Parents can play a critical role in preventing drug abuse by talking to their children about risky behaviors, helping them to make good friends, and teaching them to say no.
In addition to the above, locking up your prescription pain medication and properly disposing of unused medication can help prevent access to a child seeking drugs. Most people who suffer from opiate addiction get their drugs from friends and family, often by stealing the drugs from unlocked medicine cabinets.
If you or a loved one are struggling with a mental health or substance use disorder, Substance Abuse and Mental Health Administration’s (SAMHSA) free, confidential helpline can help you find treatment. For more information, visit https://www.samhsa.gov/find-help/national-helpline.

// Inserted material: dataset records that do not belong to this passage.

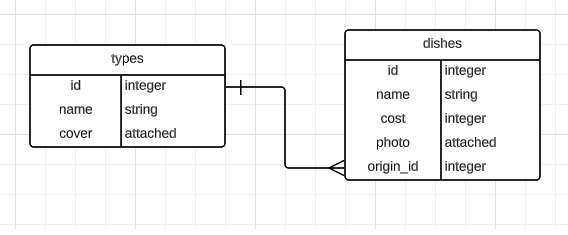
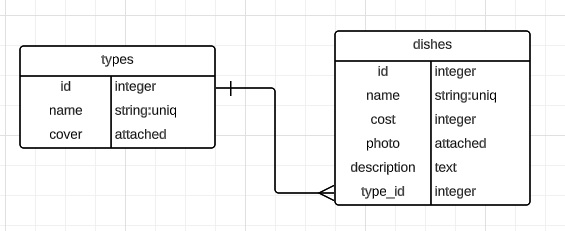
CREATE: models

Changed region(s): [[0.0, 0.0, 1.0, 0.9697], [0.6619, 0.4848, 0.7221, 0.5455]]

diff --git a/db/migrate/20230719164703_create_dishes.rb b/db/migrate/20230719164703_create_dishes.rb
@@ -1,0 +1,13 @@
+class CreateDishes < ActiveRecord::Migration[7.0]
+  def change
+    create_table :dishes do |t|
+      t.string :name
+      t.integer :cost
+      t.text :description
+      t.references :type, null: false, foreign_key: true
+
+      t.timestamps
+    end
+    add_index :dishes, :name, unique: true
+  end
+end

diff --git a/db/migrate/20230719164109_create_types.rb b/db/migrate/20230719164109_create_types.rb
@@ -1,0 +1,10 @@
+class CreateTypes < ActiveRecord::Migration[7.0]
+  def change
+    create_table :types do |t|
+      t.string :name
+
+      t.timestamps
+    end
+    add_index :types, :name, unique: true
+  end
+end

diff --git a/app/models/dish.rb b/app/models/dish.rb
@@ -1,0 +1,3 @@
+class Dish < ApplicationRecord
+  belongs_to :type
+end

diff --git a/app/models/type.rb b/app/models/type.rb
@@ -1,0 +1,2 @@
+class Type < ApplicationRecord
+end
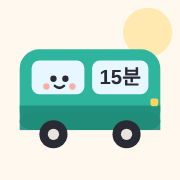
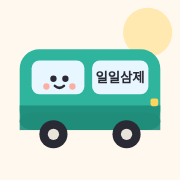
Rename home-screen label
Claude-Session: https://claude.ai/code/session_01VUZsWcb7DTvcSrD5DbwUgA

Changed region(s): [[0.5278, 0.3611, 0.8056, 0.5]]

diff --git a/index.html b/index.html
@@ -6,7 +6,7 @@
 <link rel="icon" type="image/svg+xml" href="icon.svg">
 <link rel="apple-touch-icon" href="icon-180.png">
 <link rel="manifest" href="manifest.webmanifest">
-<meta name="apple-mobile-web-app-title" content="15분 수학">
+<meta name="apple-mobile-web-app-title" content="일일삼제">
 <meta name="apple-mobile-web-app-capable" content="yes">
 <meta name="theme-color" content="#FFF8EE">
 <title>버스 15분 수학</title>
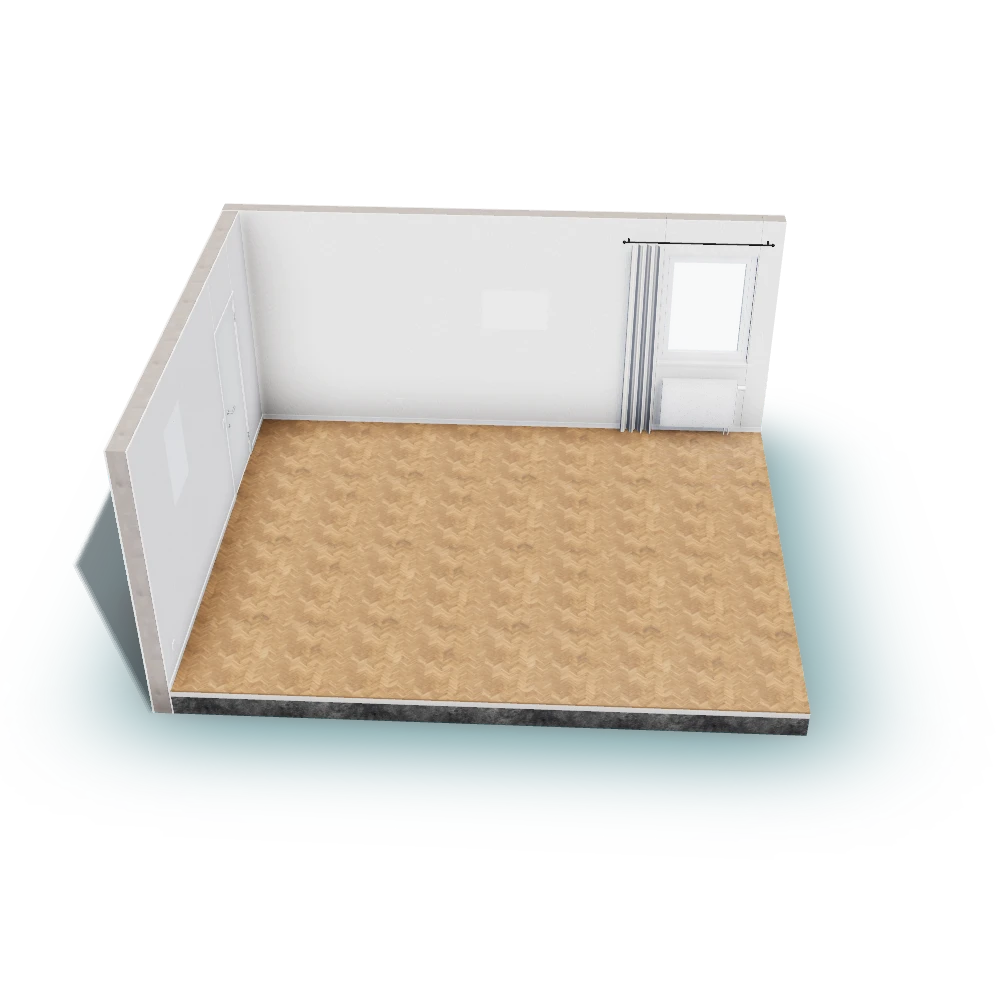
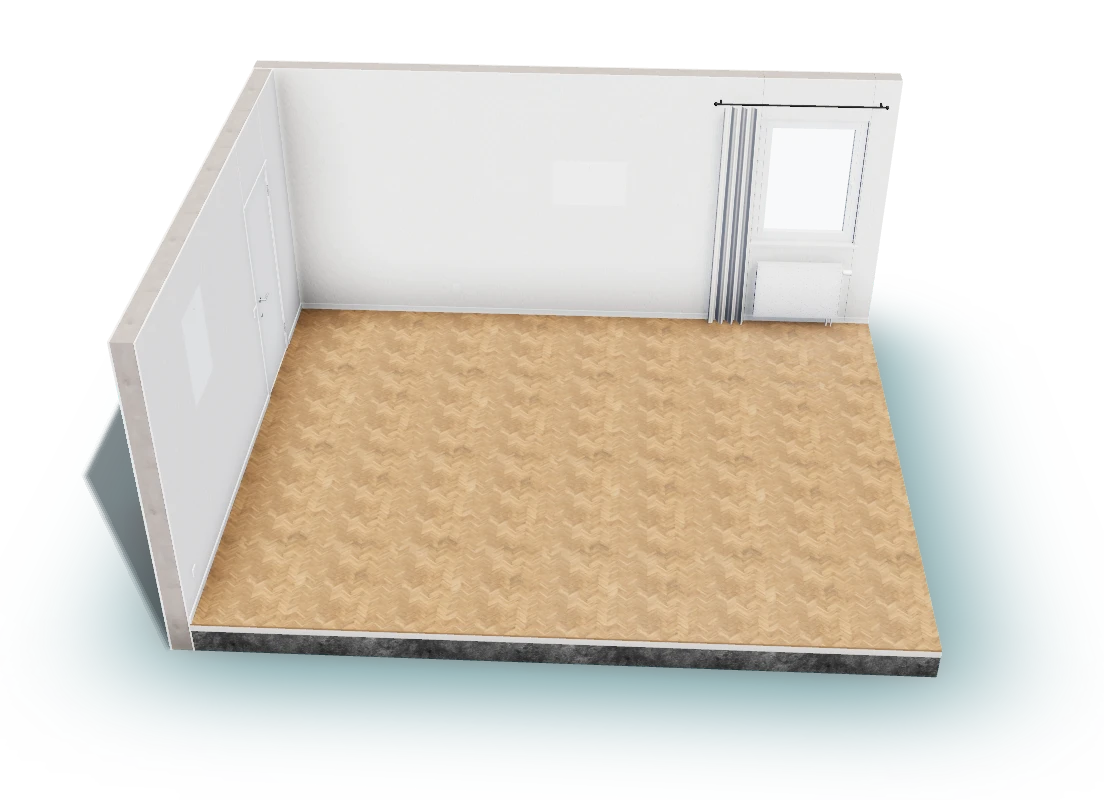
Phones: room and van larger and centred in the hero
The phone camera path is composed for a 1.38:1 band and centred on the room
and van (about 6 % of the width to spare either side, measured on screen), so
they fill the band instead of sitting small in it. Phones now keep the
composed viewpoint and widen the lens on taller bands rather than backing the
camera off, so every phone shows the same, centred picture. While the van
leaves, the view pulls back so it stays whole until it turns away.

The phone posters are re-rendered at the same 1104 x 800 framing, so the
loading image matches the live scene instead of a small square.

diff --git a/components/hero-scene/sequence.js b/components/hero-scene/sequence.js
@@ -486,8 +486,7 @@ export async function buildSequence({ scene, truck, mobile }) {
   // on a table: the room and the van stay whole in the frame while it is loaded and
   // shut, then the view settles on the empty room as the van leaves. One path for each
   // layout, each composed for a 30° lens on a band of its own aspect (2.4:1 on laptops,
-  // square on phones); on any other band the camera backs off along its line of sight
-  // until the same view fits.
+  // 1.38:1 on phones); on any other band the view is fitted to it (lens and fit, below).
   // Keys: look-at point, distance, azimuth (0 = straight from the front) and elevation.
   const key = (t, look, dist, az, el) => ({ t, look, pos: look.clone().add(V(Math.sin(az) * Math.cos(el), Math.sin(el), Math.cos(az) * Math.cos(el)).multiplyScalar(dist)) });
   const paths = {
@@ -499,16 +498,29 @@ export async function buildSequence({ scene, truck, mobile }) {
       key(0.88, V(2.2, 1.0, -2.2), 15.1, 0, 0.55),
       key(1, V(-2.8, 0.9, -1.8), 11.0, -0.05, 0.6),
     ] },
-    narrow: { aspect: 1.0, keys: [
-      key(0, V(-1.0, 1.2, -3.3), 26.0, 0.14, 0.6),
-      key(0.72, V(-0.9, 1.2, -3.3), 25.0, 0.12, 0.61),
-      key(0.8, V(-0.6, 1.3, -3.1), 24.5, 0.16, 0.58),
-      key(0.88, V(-0.7, 1.3, -3.1), 24.5, 0.14, 0.58),
-      key(1, V(-3.0, 0.9, -1.8), 19.5, 0.05, 0.62),
+    // Phones: the room and van centred with about 6 % of the width to spare either side
+    // (measured on screen), then the empty room on its own. While the van leaves (it
+    // drives away from the camera, then turns right), the view pulls back so the van
+    // stays whole until it turns away, and below the copy.
+    narrow: { aspect: 1.38, keys: [
+      key(0, V(-1.6, 1.2, -3.3), 18.8, 0.14, 0.6),
+      key(0.72, V(-1.7, 1.2, -3.3), 18.35, 0.12, 0.61),
+      key(0.8, V(-1.55, 1.3, -3.1), 18.65, 0.16, 0.58),
+      key(0.88, V(-1.7, 1.4, -4.2), 20.6, 0.14, 0.58),
+      key(0.94, V(0.6, 1.2, -4.0), 26.1, 0.1, 0.6),
+      key(1, V(-3.2, 0.9, -1.8), 13.5, 0.05, 0.62),
     ] },
   };
   const path = mobile ? paths.narrow : paths.wide;
   const halfTan = Math.tan(THREE.MathUtils.degToRad(15));
+  // The lens for a band of this aspect. Laptops: 30° (38° on squarer bands), and the
+  // camera backs off until the composed view fits (fit, below). Phones keep the composed
+  // viewpoint and widen the lens instead: backing off changes the perspective, and with
+  // it the framing, so this way every phone sees the same picture, only cropped taller
+  // or shorter.
+  const lens = (aspect) => mobile
+    ? 2 * THREE.MathUtils.radToDeg(Math.atan(halfTan * Math.max(1, path.aspect / aspect)))
+    : aspect < 1.3 ? 38 : 30;
 
   const tmpQ = new THREE.Quaternion(), wob = new THREE.Quaternion(), tan = V(0, 0, 0), side = V(0, 0, 0), look = V(0, 0, 0);
   function evaluate(t, camera) {
@@ -548,5 +560,5 @@ export async function buildSequence({ scene, truck, mobile }) {
     return { cleared: t >= TL.cleared };
   }
 
-  return { evaluate, items, slots, plan };
+  return { evaluate, lens, items, slots, plan };
 }

diff --git a/components/hero-scene/scene.js b/components/hero-scene/scene.js
@@ -178,7 +178,7 @@ export function mountHeroScene({ stage, base = "" }) {
     // the room width; --lift, --room and --room-max in hero.css) and the view extends
     // past it, so nothing is clipped.
     let dirty = true;
-    const lens = (aspect) => { camera.aspect = aspect; camera.fov = aspect < 1.3 ? 38 : 30; };
+    const lens = (aspect) => { camera.aspect = aspect; camera.fov = seq.lens(aspect); };
     function resize() {
       const w = canvas.clientWidth || innerWidth, h = canvas.clientHeight || innerHeight;
       renderer.setSize(w, h, false);

diff --git a/preview-3d/README.md b/preview-3d/README.md
@@ -74,8 +74,8 @@ The scene stands on the page's teal like a model on a table, seen from above and
   - **Camera:** a slow, continuous dolly like a filmed shot, on a spline that never stops between keys.
   - **Flights:** each piece follows one smooth curve with a sine ease, through the middle of the truck's rear opening.
 - **Phones:** smaller textures, and never the high level.
-- **Framing:** one camera path per layout, composed for a band of its own shape (2.4 times as wide as it is tall on laptops, square on phones). On any other band the camera backs off along its line of sight until the same view fits.
-- **Fallbacks:** reduced motion shows a before/after pair of stills rendered from the scene where the scene would be. The posters (`static/fallback-*.webp`, transparent, a square `-m` pair for the phone layout) stand in while the scene loads and when WebGL is missing.
+- **Framing:** one camera path per layout, composed for a band of its own shape (2.4 times as wide as it is tall on laptops, 1.38 on phones). On any other band, laptops back the camera off along its line of sight until the same view fits; phones keep the viewpoint and widen the lens, so every phone shows the same picture (the room and van centred, about 6 % of the width to spare either side), only cropped taller or shorter.
+- **Fallbacks:** reduced motion shows a before/after pair of stills rendered from the scene where the scene would be. The posters (`static/fallback-*.webp`, transparent, a `-m` pair for the phone layout, 1104 × 800 like the phone view) stand in while the scene loads and when WebGL is missing.
 - **Test hook:** `window.__preview` exposes `setTime(t)` (0–1), `shoot(t, w, h)` for transparent stills, the packing plan and a camera override.
 
 ## Known limits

Know the signs of addiction
Do you worry that your child may be suffering from a substance abuse disorder involving prescription opiates or heroin? Here are some signs they may need help.
- Change in attitude/personality
- Change in friends/hangouts
- Lack of interest in – or a change in – hobbies
- Drop in grades or work performance
- Isolation and secretive behavior
- Irritability/mood swings
- Poor judgment
- Decreased ability to pay attention
- Short-term memory loss
- Risk-taking behaviors
- Bloodshot eyes
- Pupillary constriction
- Difficulties urinating
- Decreased respiratory rate
- Withdrawal symptoms if drug is not available
- Flushed skin
- Liver disease
Do you know how to spot an overdose? Read the infographic below for signs of an opiate overdose.
Many young people believe that they won’t suffer an overdose if they take certain precautions, but it is important to ensure they know that anyone who uses an illicit substance can suffer an overdose, especially when certain factors or conditions are present. The graphic below highlights some of the factors that can increase a person’s likelihood of suffering from any form of substance overdose.
Do you know what to do if someone you love is suffering an overdose? The graphic below indicates what to do – and what not to do – if you see someone having an overdose.